:: Supplied data

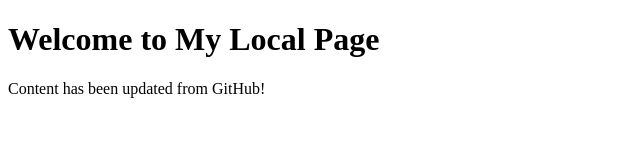
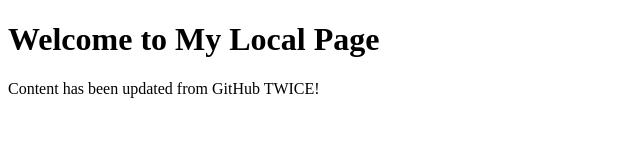
Before and after one commit to fxckxff/docker_cicd, a plain HTML site: page index.html in a window 1280 px wide. Shown: the full height of the page, 0-640 px from the left. Drawn offline with Linux system fonts and the light colour scheme.

Commit message:
edited index.html

```diff
--- a/index.html
+++ b/index.html
@@ -8,6 +8,6 @@
 </head>
 <body>
     <h1>Welcome to My Local Page</h1>
-    <p>Content has been updated from GitHub!</p>
+    <p>Content has been updated from GitHub TWICE!</p>
 </body>
 </html>
```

::::

> **Action item**
All of the entries above are to be written out exactly, with no pictures.

> **Exercise response**
Before and after one commit to fxckxff/docker_cicd, a plain HTML site: page index.html in a window 1280 px wide. Shown: the full height of the page, 0-640 px from the left. Drawn offline with Linux system fonts and the light colour scheme.

Commit message:
edited index.html

```diff
--- a/index.html
+++ b/index.html
@@ -8,6 +8,6 @@
 </head>
 <body>
     <h1>Welcome to My Local Page</h1>
-    <p>Content has been updated from GitHub!</p>
+    <p>Content has been updated from GitHub TWICE!</p>
 </body>
 </html>
```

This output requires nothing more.